Source material:
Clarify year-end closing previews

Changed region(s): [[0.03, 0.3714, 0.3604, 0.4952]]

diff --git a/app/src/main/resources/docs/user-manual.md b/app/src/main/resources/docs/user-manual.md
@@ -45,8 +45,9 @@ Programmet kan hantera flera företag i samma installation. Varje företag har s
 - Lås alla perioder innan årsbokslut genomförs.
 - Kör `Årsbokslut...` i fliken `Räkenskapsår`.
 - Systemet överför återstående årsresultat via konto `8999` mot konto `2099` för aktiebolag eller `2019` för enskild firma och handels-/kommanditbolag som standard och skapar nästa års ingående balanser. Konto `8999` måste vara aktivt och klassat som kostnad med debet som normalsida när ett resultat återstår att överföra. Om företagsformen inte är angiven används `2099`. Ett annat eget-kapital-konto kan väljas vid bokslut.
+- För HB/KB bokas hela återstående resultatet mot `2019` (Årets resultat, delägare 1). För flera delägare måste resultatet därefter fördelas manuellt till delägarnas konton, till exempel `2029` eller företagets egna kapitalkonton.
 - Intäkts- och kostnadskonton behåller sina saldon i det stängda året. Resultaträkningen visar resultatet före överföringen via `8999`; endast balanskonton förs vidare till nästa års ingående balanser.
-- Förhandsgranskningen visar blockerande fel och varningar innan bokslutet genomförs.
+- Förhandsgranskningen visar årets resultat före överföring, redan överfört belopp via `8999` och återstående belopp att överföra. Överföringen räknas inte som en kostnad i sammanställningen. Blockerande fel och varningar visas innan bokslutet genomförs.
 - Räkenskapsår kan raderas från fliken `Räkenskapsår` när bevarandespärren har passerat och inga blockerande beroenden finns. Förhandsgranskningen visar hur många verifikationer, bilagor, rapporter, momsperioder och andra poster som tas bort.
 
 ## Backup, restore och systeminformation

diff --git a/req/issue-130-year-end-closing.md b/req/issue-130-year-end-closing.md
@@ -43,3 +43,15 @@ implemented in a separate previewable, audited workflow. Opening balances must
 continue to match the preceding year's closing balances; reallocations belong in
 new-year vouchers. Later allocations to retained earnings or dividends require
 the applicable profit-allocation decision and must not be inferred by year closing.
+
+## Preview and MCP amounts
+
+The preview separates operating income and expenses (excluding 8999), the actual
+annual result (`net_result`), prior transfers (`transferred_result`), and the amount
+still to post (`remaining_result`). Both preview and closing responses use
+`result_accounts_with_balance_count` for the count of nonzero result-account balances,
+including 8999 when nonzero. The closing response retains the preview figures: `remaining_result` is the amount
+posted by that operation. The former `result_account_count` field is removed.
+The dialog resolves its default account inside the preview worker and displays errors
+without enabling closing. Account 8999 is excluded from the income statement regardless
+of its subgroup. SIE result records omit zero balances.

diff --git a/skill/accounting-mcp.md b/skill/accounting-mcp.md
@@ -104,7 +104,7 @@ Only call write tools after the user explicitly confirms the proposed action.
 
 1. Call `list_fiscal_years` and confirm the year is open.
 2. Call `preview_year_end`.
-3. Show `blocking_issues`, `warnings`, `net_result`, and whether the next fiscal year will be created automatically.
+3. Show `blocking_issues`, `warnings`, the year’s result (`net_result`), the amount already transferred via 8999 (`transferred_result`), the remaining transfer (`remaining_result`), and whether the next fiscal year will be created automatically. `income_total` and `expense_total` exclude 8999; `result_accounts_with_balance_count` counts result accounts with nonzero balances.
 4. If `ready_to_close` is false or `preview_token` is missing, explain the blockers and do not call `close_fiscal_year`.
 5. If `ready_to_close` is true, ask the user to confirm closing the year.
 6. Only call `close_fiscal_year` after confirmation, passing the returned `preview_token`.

Prompt:
Where a line of the listing includes the word "closing", it counts; say how many such lines there are and nothing more.

Finished exercise:
8